NECN legal analyst and Mass. School of Law Associate Dean Michael Coyne weighs in on this defense move and more.
“I think the recognition is that if the verdict comes in guilty, the likelihood of keeping the jury to decide an issue that they likely have already resolved in their mind, Bulger’s guilt, the fact is they trust Judge Casper to make the same decision as they would the jury. And at this point, the jury would likely be kind of angry to have to recognize after having resolved what has been a very difficult case to then being paneled further to resolve additional issues, so I think it’s a wise move and it’s consistent with what Mr. Carney has said previously with respect to what Mr. Bulger would be willing to do with respect to the forfeiture funds.”
What about the deliberations continuing into a fifth day?
“I think it’s bad news for the government. I think the jury, we saw their faces, there’s some level of fatigue that has set in, some level of tension among them, just looking at the anxiety is displayed, and remember at the outset, most people thought this case was a slam dunk for the government, they had a broad sweeping conspiracy, they had 30 years, they had tons of evidence, they had their witnesses that have received favorable deals, but the fact is most people didn’t give Mr. Carney and Mr. Brennan a chance in defending one of the most reprehensible men to ever walk the streets of Boston. Four days later, he’s got a fighting chance. Five days, we’re now going to enter the second week of jury deliberations. That’s much more than anyone thought at the outset that Mr. Bulger was likely able to obtain in our criminal justice system. So I think it’s good news for the defense and I don’t think this is good news for the prosecution. My guess is they are disappointed that it’s taken this long to resolve.”

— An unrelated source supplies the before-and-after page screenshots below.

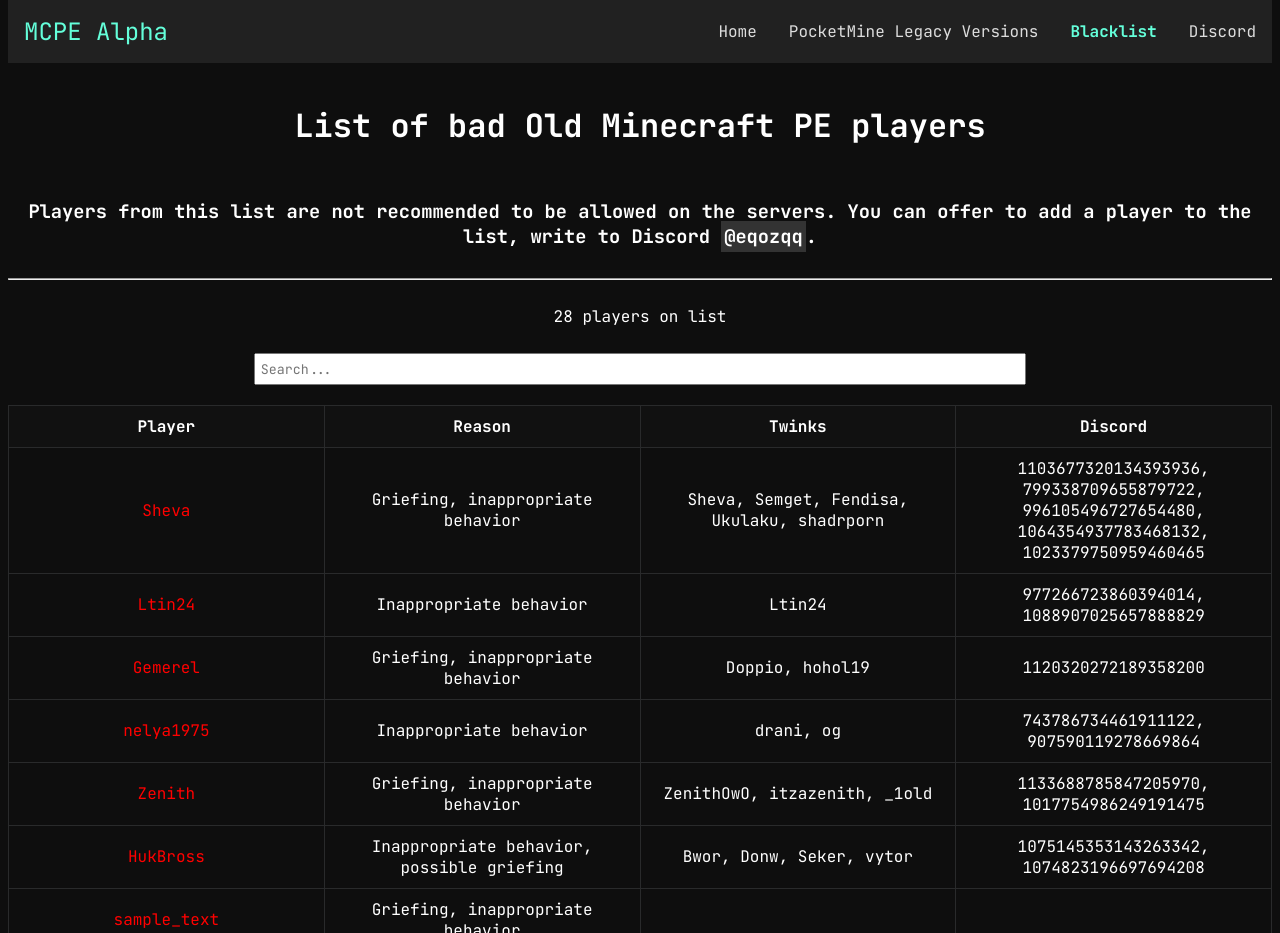
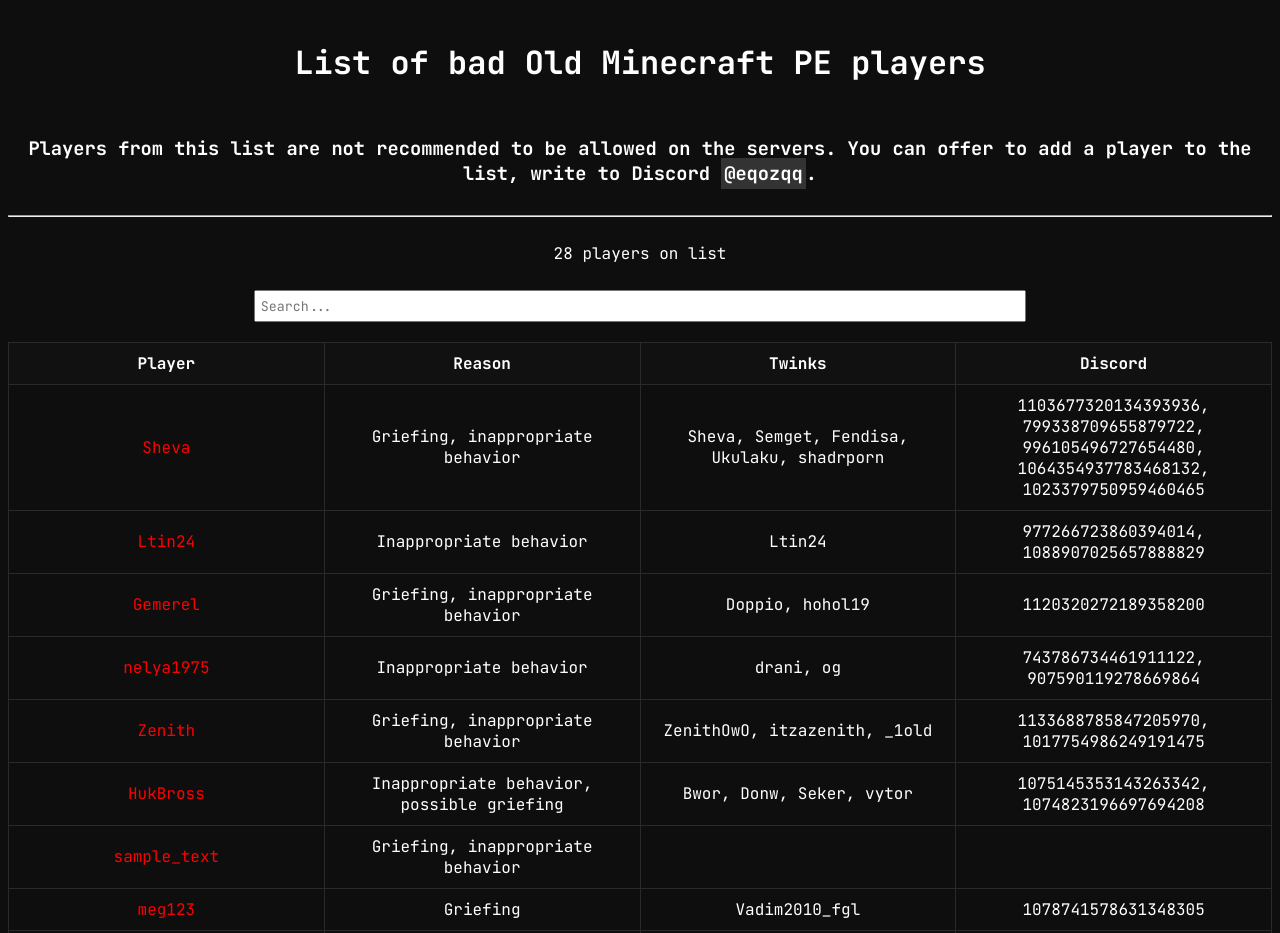
Before and after one commit to LegacyMinecraftPE/blacklist, a plain HTML site: page index.html in a window 1280 px wide. Shown: the top 933 px of the page. Drawn offline with Linux system fonts and the light colour scheme; a web font is replaced by a local one.

Commit message:
Update index.html

```diff
--- a/index.html
+++ b/index.html
@@ -18,57 +18,6 @@
             margin: 0px;
             padding-left: 8px;
 	    padding-right: 8px;
-        }
-
-	header {
-            background-color: #212121;
-            padding: 1rem 0;
-            display: flex;
-            justify-content: space-between;
-            align-items: center;
-        }
-
-        .logo {
-            font-size: 1.5rem;
-            margin-left: 1rem;
-            color: #64ffda;
-            text-decoration: none;
-        }
-
-        .navigation {
-            list-style: none;
-            display: flex;
-            margin: 0;
-            padding: 0;
-        }
-
-        .navigation li {
-            margin: 0 1rem;
-        }
-
-        .navigation a {
-            text-decoration: none;
-            color: #ddd;
-            transition: color 0.3s;
-        }
-
-        .navigation a:hover {
-            color: #64ffda;
-        }
-
-        .navigation a.active {
-            color: #64ffda;
-            font-weight: bold;
-        }
-
-        .navigation a:active {
-            color: #00adb5;
-        }
-
-        footer {
-            text-align: center;
-            padding: 1rem;
-            background-color: #0e0e0e;
         }
 
         h1 {
@@ -149,18 +98,6 @@
         }
     </style>
 </head>
-
-  <header>
-        <a href="https://mcpe-alpha.github.io/" class="logo">MCPE Alpha</a>
-        <nav>
-            <ul class="navigation">
-                <li><a href="https://mcpe-alpha.github.io/">Home</a></li>
-                <li><a href="https://mcpe-alpha.github.io/PocketMineLegacyVersions/">PocketMine Legacy Versions</a></li>
-                <li><a href="https://mcpe-alpha.github.io/blacklist/" class="active">Blacklist</a></li>
-                <li><a href="https://discord.gg/4fv4RrTav4">Discord</a></li>
-            </ul>
-        </nav>
-    </header>
 
 <body>
     <h1>List of bad Old Minecraft PE players</h1>
```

Watch the attached video for more, including reaction from Steve Davis, brother of an alleged Bulger victim.